--- PROVIDED DATA Enclosed Below ---

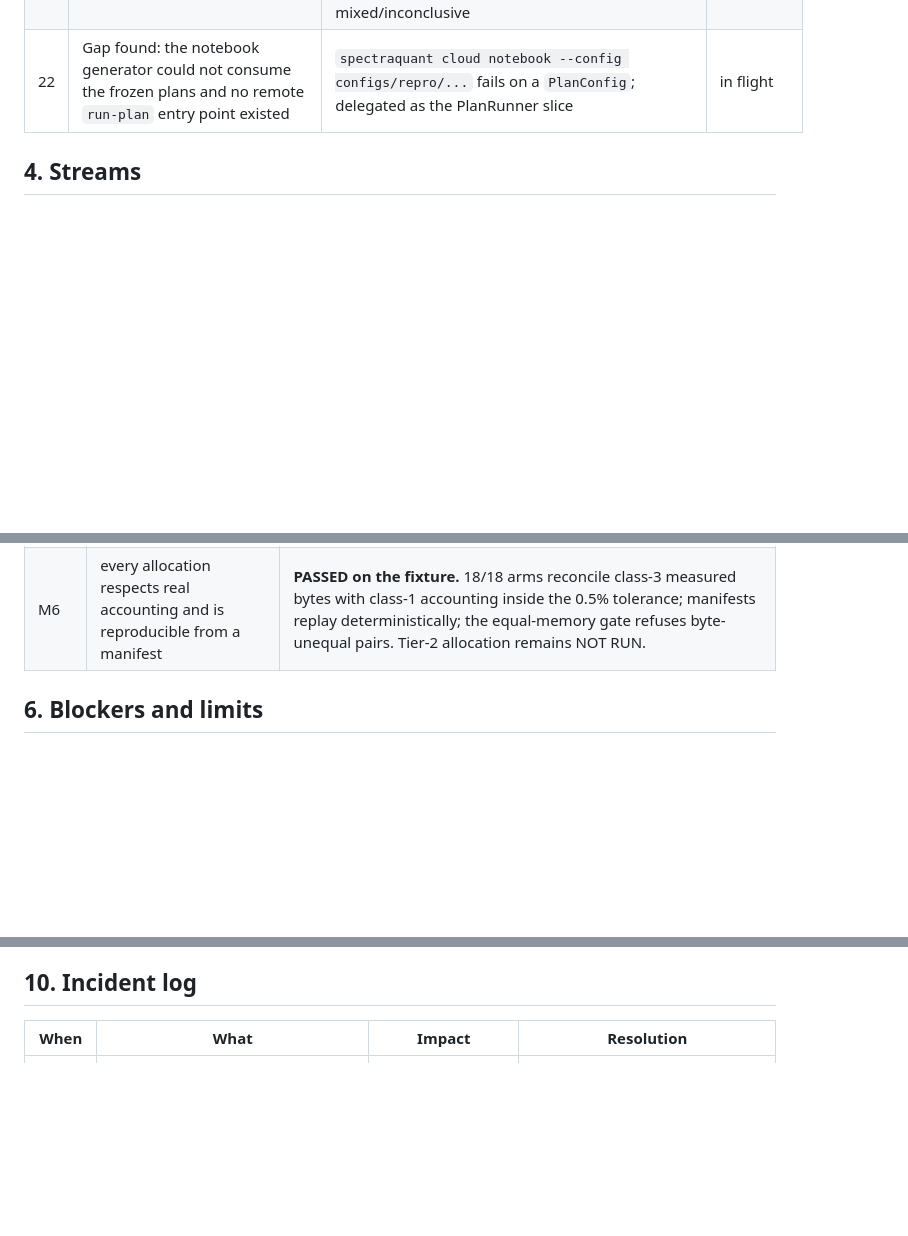
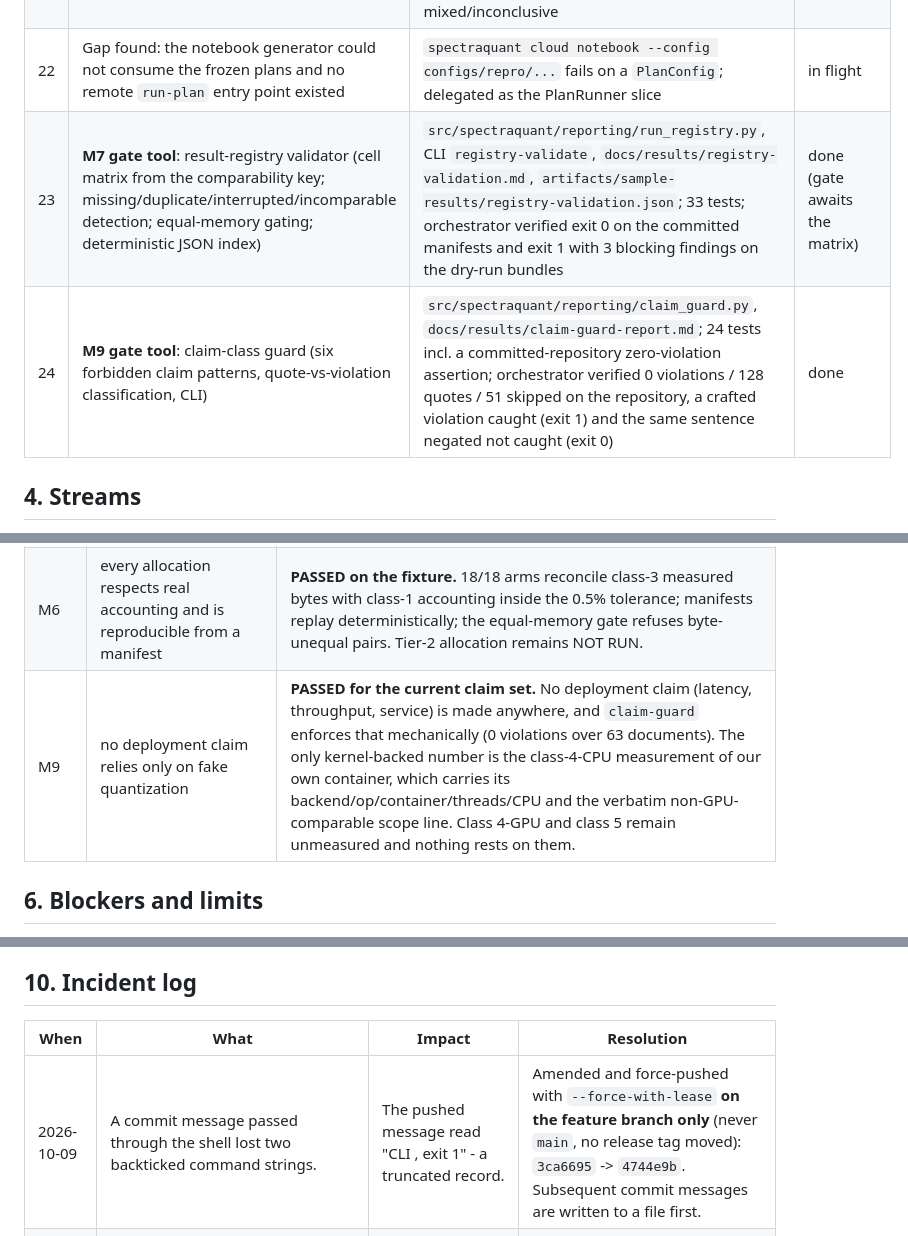
Before and after one commit to OussemaHarrabi/SpectraQuant, a Markdown page: docs/coordination/status.md, 3 parts joined by grey strips. GitHub-like rendering; blank space fills up the shorter version.

Commit message:
docs: record the M7/M9 gate tools, the M9 gate verdict and the amend incident

```diff
--- a/docs/coordination/status.md
+++ b/docs/coordination/status.md
@@ -48,6 +48,8 @@ Compute consumed so far: negligible (bootstrap + documentation only). No GPU spe
 | 20 | **M6 allocator integration**: real proxy as `error_fn`, measured-byte validation, first frontier | `docs/results/allocation-integration-report.md`, `artifacts/sample-results/allocation-frontier/frontier.json`; 18 arms, byte parity 18/18 within the 0.5% tolerance (0.0% relative, headerless container), 9 equal-memory pairs gated with 3 refused; **mixed allocation cuts hidden-state damage 2.73x versus uniform at identical measured bytes (10.48 vs 28.57 at 16 928 B)**, 4 equal-memory wins, predicted-vs-measured rank agreement +0.971; caveat published: the unit is the final hidden state, so logits damage worsens at mixed points | done (fixture) |
 | 21 | **M5 rounding-aware spectral preparation**: objective, training loop, arms, exploratory sweep | `docs/results/regularizer-report.md`, `artifacts/sample-results/regularizer/sweep.json`; the predeclared exact ratio term has a degenerate STE gradient, replaced by a smooth surrogate (A-0008); sweep reproduced independently: the `full` arm improves dense-fidelity -36% (vs `none`) and the lambda_round sweep drives the product rounding residual down -90.6%, while that same sweep *degrades* output error (+8.17%) and dev NLL worsens (+638% for the full arm) — **H3 not supported on the fixture**, reported mixed/inconclusive | done (fixture); gate not met locally |
 | 22 | Gap found: the notebook generator could not consume the frozen plans and no remote `run-plan` entry point existed | `spectraquant cloud notebook --config configs/repro/...` fails on a `PlanConfig`; delegated as the PlanRunner slice | in flight |
+| 23 | **M7 gate tool**: result-registry validator (cell matrix from the comparability key; missing/duplicate/interrupted/incomparable detection; equal-memory gating; deterministic JSON index) | `src/spectraquant/reporting/run_registry.py`, CLI `registry-validate`, `docs/results/registry-validation.md`, `artifacts/sample-results/registry-validation.json`; 33 tests; orchestrator verified exit 0 on the committed manifests and exit 1 with 3 blocking findings on the dry-run bundles | done (gate awaits the matrix) |
+| 24 | **M9 gate tool**: claim-class guard (six forbidden claim patterns, quote-vs-violation classification, CLI) | `src/spectraquant/reporting/claim_guard.py`, `docs/results/claim-guard-report.md`; 24 tests incl. a committed-repository zero-violation assertion; orchestrator verified 0 violations / 128 quotes / 51 skipped on the repository, a crafted violation caught (exit 1) and the same sentence negated not caught (exit 0) | done |
 
 ## 4. Streams
 
@@ -76,6 +78,7 @@ Next streams (not started, in dependency order):
 | M4 | proposed proxy must beat the simplest baseline proxy on the predeclared criteria | **LOCAL-FIXTURE HALF PASSED; CLOUD HALF NOT RUN.** On the Tier-0 fixture (5 seeds x 6 (rank, bits) cells x 2 fixtures) the declared candidate `gain_aware_composed` has a positive Fisher-z advantage over every predeclared comparator in 15/15 aggregate contrasts, with the achieved MDE inside the predeclared band, while the naive per-layer baseline loses its ranking ability under LayerNorm. The confirmatory H2/H4 cells are `CLOUD-COLAB` and remain **NOT RUN** until a validated Colab bundle exists. |
 | M5 | method beats its ablations on development outcomes within the memory budget | **NOT MET on the fixture (honest negative).** The regularizer reduces the rounding residual and improves fidelity to the dense reference, but worsens dev NLL; the two quality axes disagree in sign, so H3 is unsupported locally (A-0008). The confirmatory H3 cell is `CLOUD-COLAB` and is NOT RUN. |
 | M6 | every allocation respects real accounting and is reproducible from a manifest | **PASSED on the fixture.** 18/18 arms reconcile class-3 measured bytes with class-1 accounting inside the 0.5% tolerance; manifests replay deterministically; the equal-memory gate refuses byte-unequal pairs. Tier-2 allocation remains NOT RUN. |
+| M9 | no deployment claim relies only on fake quantization | **PASSED for the current claim set.** No deployment claim (latency, throughput, service) is made anywhere, and `claim-guard` enforces that mechanically (0 violations over 63 documents). The only kernel-backed number is the class-4-CPU measurement of our own container, which carries its backend/op/container/threads/CPU and the verbatim non-GPU-comparable scope line. Class 4-GPU and class 5 remain unmeasured and nothing rests on them. |
 
 ## 6. Blockers and limits
 
@@ -125,5 +128,6 @@ becomes available.
 
 | When | What | Impact | Resolution |
 |---|---|---|---|
+| 2026-10-09 | A commit message passed through the shell lost two backticked command strings. | The pushed message read "CLI , exit 1" - a truncated record. | Amended and force-pushed with `--force-with-lease` **on the feature branch only** (never `main`, no release tag moved): `3ca6695` -> `4744e9b`. Subsequent commit messages are written to a file first. |
 | 2026-10-09 | The model provider returned HTTP 429 (`GoUsageLimitError`, ~1 h retry-after) while two subagent slices were running. `ProxyCore` had written only `proxies/base.py`; `Allocator` had finished code and tests but not its report. | Two slices stalled mid-flight; no work was lost and no result was fabricated. | The orchestrator completed both slices directly (variants, gain estimator, toy fixtures, tests, measurement artifact, both slice reports), removed the dead agent's scratch file `_bench_toy.py`, and re-ran the full verification. Delegation was unavailable, not abandoned. |
 | 2026-10-09 | A sibling slice added an `onnx` extra to `pyproject.toml` while the infra stream owned that file. | None: the infra stream kept the change, refreshed the lock over it and documented it. | Recorded here because two writers touched one file; the ownership rule still holds. |
```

--- End of Enclosed PROVIDED DATA ---

**WORK TASK**
Leave every picture out and output the records exactly.

**RESPONSE TO THE TASK**
Before and after one commit to OussemaHarrabi/SpectraQuant, a Markdown page: docs/coordination/status.md, 3 parts joined by grey strips. GitHub-like rendering; blank space fills up the shorter version.

Commit message:
docs: record the M7/M9 gate tools, the M9 gate verdict and the amend incident

```diff
--- a/docs/coordination/status.md
+++ b/docs/coordination/status.md
@@ -48,6 +48,8 @@ Compute consumed so far: negligible (bootstrap + documentation only). No GPU spe
 | 20 | **M6 allocator integration**: real proxy as `error_fn`, measured-byte validation, first frontier | `docs/results/allocation-integration-report.md`, `artifacts/sample-results/allocation-frontier/frontier.json`; 18 arms, byte parity 18/18 within the 0.5% tolerance (0.0% relative, headerless container), 9 equal-memory pairs gated with 3 refused; **mixed allocation cuts hidden-state damage 2.73x versus uniform at identical measured bytes (10.48 vs 28.57 at 16 928 B)**, 4 equal-memory wins, predicted-vs-measured rank agreement +0.971; caveat published: the unit is the final hidden state, so logits damage worsens at mixed points | done (fixture) |
 | 21 | **M5 rounding-aware spectral preparation**: objective, training loop, arms, exploratory sweep | `docs/results/regularizer-report.md`, `artifacts/sample-results/regularizer/sweep.json`; the predeclared exact ratio term has a degenerate STE gradient, replaced by a smooth surrogate (A-0008); sweep reproduced independently: the `full` arm improves dense-fidelity -36% (vs `none`) and the lambda_round sweep drives the product rounding residual down -90.6%, while that same sweep *degrades* output error (+8.17%) and dev NLL worsens (+638% for the full arm) — **H3 not supported on the fixture**, reported mixed/inconclusive | done (fixture); gate not met locally |
 | 22 | Gap found: the notebook generator could not consume the frozen plans and no remote `run-plan` entry point existed | `spectraquant cloud notebook --config configs/repro/...` fails on a `PlanConfig`; delegated as the PlanRunner slice | in flight |
+| 23 | **M7 gate tool**: result-registry validator (cell matrix from the comparability key; missing/duplicate/interrupted/incomparable detection; equal-memory gating; deterministic JSON index) | `src/spectraquant/reporting/run_registry.py`, CLI `registry-validate`, `docs/results/registry-validation.md`, `artifacts/sample-results/registry-validation.json`; 33 tests; orchestrator verified exit 0 on the committed manifests and exit 1 with 3 blocking findings on the dry-run bundles | done (gate awaits the matrix) |
+| 24 | **M9 gate tool**: claim-class guard (six forbidden claim patterns, quote-vs-violation classification, CLI) | `src/spectraquant/reporting/claim_guard.py`, `docs/results/claim-guard-report.md`; 24 tests incl. a committed-repository zero-violation assertion; orchestrator verified 0 violations / 128 quotes / 51 skipped on the repository, a crafted violation caught (exit 1) and the same sentence negated not caught (exit 0) | done |
 
 ## 4. Streams
 
@@ -76,6 +78,7 @@ Next streams (not started, in dependency order):
 | M4 | proposed proxy must beat the simplest baseline proxy on the predeclared criteria | **LOCAL-FIXTURE HALF PASSED; CLOUD HALF NOT RUN.** On the Tier-0 fixture (5 seeds x 6 (rank, bits) cells x 2 fixtures) the declared candidate `gain_aware_composed` has a positive Fisher-z advantage over every predeclared comparator in 15/15 aggregate contrasts, with the achieved MDE inside the predeclared band, while the naive per-layer baseline loses its ranking ability under LayerNorm. The confirmatory H2/H4 cells are `CLOUD-COLAB` and remain **NOT RUN** until a validated Colab bundle exists. |
 | M5 | method beats its ablations on development outcomes within the memory budget | **NOT MET on the fixture (honest negative).** The regularizer reduces the rounding residual and improves fidelity to the dense reference, but worsens dev NLL; the two quality axes disagree in sign, so H3 is unsupported locally (A-0008). The confirmatory H3 cell is `CLOUD-COLAB` and is NOT RUN. |
 | M6 | every allocation respects real accounting and is reproducible from a manifest | **PASSED on the fixture.** 18/18 arms reconcile class-3 measured bytes with class-1 accounting inside the 0.5% tolerance; manifests replay deterministically; the equal-memory gate refuses byte-unequal pairs. Tier-2 allocation remains NOT RUN. |
+| M9 | no deployment claim relies only on fake quantization | **PASSED for the current claim set.** No deployment claim (latency, throughput, service) is made anywhere, and `claim-guard` enforces that mechanically (0 violations over 63 documents). The only kernel-backed number is the class-4-CPU measurement of our own container, which carries its backend/op/container/threads/CPU and the verbatim non-GPU-comparable scope line. Class 4-GPU and class 5 remain unmeasured and nothing rests on them. |
 
 ## 6. Blockers and limits
 
@@ -125,5 +128,6 @@ becomes available.
 
 | When | What | Impact | Resolution |
 |---|---|---|---|
+| 2026-10-09 | A commit message passed through the shell lost two backticked command strings. | The pushed message read "CLI , exit 1" - a truncated record. | Amended and force-pushed with `--force-with-lease` **on the feature branch only** (never `main`, no release tag moved): `3ca6695` -> `4744e9b`. Subsequent commit messages are written to a file first. |
 | 2026-10-09 | The model provider returned HTTP 429 (`GoUsageLimitError`, ~1 h retry-after) while two subagent slices were running. `ProxyCore` had written only `proxies/base.py`; `Allocator` had finished code and tests but not its report. | Two slices stalled mid-flight; no work was lost and no result was fabricated. | The orchestrator completed both slices directly (variants, gain estimator, toy fixtures, tests, measurement artifact, both slice reports), removed the dead agent's scratch file `_bench_toy.py`, and re-ran the full verification. Delegation was unavailable, not abandoned. |
 | 2026-10-09 | A sibling slice added an `onnx` extra to `pyproject.toml` while the infra stream owned that file. | None: the infra stream kept the change, refreshed the lock over it and documented it. | Recorded here because two writers touched one file; the ownership rule still holds. |
```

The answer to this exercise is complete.